The very last scene of Galilei Donna’s eleventh episode is the Earth with the word “Fine” hovering in view. Sure it’s Italian for “end”, but I can’t help feel like it was an exclamation from the production team along the lines of “Fine! Whatever! See if we care!” That’s certainly how the series comes across after such an unsatisfying ending and what feels like ten episodes of build-up - about the same sort of rate that a full twenty-four episode series would take - and a single episode of utter ridiculousness.
The setup is nuts and bolts basic: little genius girl builds a futuristic aircraft and goes off on adventures with her sisters while being chased by a sinister energy conglomerate and sky pirates. Oh and they’re all descendants of Galileo Galilei which is only important because they’re hunting for MacGuffins that used to belong to him. Ostensibly because he created an energy source and that’s the thing that can break the evil energy corporations grip on the world except this is more or less forgotten about as soon as it’s introduced.
It’s not the only thing swept under the rug either. The rhythmically strange opening puts each of the three lead sisters into their respective career pigeonhole, the middle child’s karate expertise is used only twice, both within the first two episodes. The rest of the time she spends whining like a over-privileged brat without respite or, critically, without comeuppance. It’s perhaps the series’ first major misstep but certainly not its last.
For instance, after the audience is subjected to his trite back story, the lead antagonist institutes an up-close and personal massacre and shows little to no remorse and suffers no consequence for it. Even the leading cast members are somewhat unmoved, gliding through a story of equal parts horror and trauma as wonder and goodness with only a fleeting wince towards those they’ve left behind.

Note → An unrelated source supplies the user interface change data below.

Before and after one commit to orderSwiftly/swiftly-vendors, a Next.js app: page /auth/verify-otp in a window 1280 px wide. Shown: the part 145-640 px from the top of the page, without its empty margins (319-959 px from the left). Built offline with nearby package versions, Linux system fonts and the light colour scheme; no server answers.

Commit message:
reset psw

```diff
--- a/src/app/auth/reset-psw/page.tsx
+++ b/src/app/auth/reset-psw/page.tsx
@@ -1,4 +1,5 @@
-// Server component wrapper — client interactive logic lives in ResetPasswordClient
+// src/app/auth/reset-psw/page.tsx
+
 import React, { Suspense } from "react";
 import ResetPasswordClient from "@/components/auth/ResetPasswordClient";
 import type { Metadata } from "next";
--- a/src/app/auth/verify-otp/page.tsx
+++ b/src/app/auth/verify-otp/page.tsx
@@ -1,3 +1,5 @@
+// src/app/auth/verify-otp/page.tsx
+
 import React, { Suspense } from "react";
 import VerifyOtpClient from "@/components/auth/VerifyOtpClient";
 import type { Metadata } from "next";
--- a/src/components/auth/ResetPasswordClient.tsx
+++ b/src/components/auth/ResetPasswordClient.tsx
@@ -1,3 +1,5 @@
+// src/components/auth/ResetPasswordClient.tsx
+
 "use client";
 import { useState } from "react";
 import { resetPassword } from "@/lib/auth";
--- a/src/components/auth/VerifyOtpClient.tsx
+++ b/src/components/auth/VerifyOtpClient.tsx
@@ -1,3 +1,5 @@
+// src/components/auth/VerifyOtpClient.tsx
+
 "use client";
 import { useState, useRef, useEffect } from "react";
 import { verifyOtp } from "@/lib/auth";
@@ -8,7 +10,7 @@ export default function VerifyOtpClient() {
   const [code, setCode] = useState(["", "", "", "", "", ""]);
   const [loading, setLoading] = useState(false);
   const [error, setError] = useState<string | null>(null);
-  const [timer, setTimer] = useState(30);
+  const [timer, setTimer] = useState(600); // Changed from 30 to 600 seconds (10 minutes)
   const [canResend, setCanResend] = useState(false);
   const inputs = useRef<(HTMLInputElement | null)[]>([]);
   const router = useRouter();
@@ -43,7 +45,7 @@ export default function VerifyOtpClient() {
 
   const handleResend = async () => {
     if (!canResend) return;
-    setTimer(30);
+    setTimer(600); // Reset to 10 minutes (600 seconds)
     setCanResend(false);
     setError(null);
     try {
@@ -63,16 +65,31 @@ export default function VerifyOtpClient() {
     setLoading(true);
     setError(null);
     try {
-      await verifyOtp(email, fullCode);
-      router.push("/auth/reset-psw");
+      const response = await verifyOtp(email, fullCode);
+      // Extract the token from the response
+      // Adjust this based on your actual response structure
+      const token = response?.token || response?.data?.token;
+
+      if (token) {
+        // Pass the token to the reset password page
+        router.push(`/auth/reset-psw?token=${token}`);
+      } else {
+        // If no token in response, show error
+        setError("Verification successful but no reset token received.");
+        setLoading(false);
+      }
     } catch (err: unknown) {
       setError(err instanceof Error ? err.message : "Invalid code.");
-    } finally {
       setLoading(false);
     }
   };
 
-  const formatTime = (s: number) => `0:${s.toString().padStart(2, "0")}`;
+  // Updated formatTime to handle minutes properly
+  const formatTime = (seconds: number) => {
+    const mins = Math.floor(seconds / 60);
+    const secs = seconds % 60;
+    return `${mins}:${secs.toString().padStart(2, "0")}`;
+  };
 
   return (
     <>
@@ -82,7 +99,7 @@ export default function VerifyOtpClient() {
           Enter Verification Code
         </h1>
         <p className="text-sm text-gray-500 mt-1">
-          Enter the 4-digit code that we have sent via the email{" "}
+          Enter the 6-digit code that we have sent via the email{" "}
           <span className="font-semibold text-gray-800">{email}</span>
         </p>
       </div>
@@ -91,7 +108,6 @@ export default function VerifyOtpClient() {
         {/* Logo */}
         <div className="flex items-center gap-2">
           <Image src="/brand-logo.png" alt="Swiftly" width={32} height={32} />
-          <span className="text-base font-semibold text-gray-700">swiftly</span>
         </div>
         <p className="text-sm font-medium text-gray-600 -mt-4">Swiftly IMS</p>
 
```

Not surprising really when despite a beautifully snowy world, events feel disparate and ham-fistedly cobbled together rather than gelling together into a coherent story.
All of this culminates in a court showdown between the three sisters and the nefarious mega-company that takes all of its cues from Phoenix Wright games rather than actual court procedure. The result is a pants-on-head stupid conclusion that ties off none of the ongoing storylines and resolves none of the ongoing relationships. The flamboyantly dressed sky pirate boss with romantic overtures towards the eldest Galileo sister? He was just after a pendant! That energy crisis facing the world? This Galileo nonsense can maybe, probably, kind of sort that.
It’s disappointing when behind the muddled treasure hunt, the scrappy and wildly varying animation and the constant plot gaffes (why does the antagonist extraordinaire steal the only method for finding the last treasure?) is some well hidden feeling. Feelings about family and connecting with people with a David and Goliath setting that are unfortunately so poorly constructed as to be worthless even if you care to look.
Galileo Donna is disappointing for not fulfilling any of the stories it set out to tell. The production budget was likely blown on a visit to Italy for reference material to create some sumptuous if underused backdrops; the writers then told two thirds of the way through airing that they had only three episodes to tie everything up. Haphazardly presented in all aspects and a dramatic damp squib, the series promised little and delivered even less. It doesn’t even make use of the band Galileo Galilei, with a name like that it would seem almost a requirement…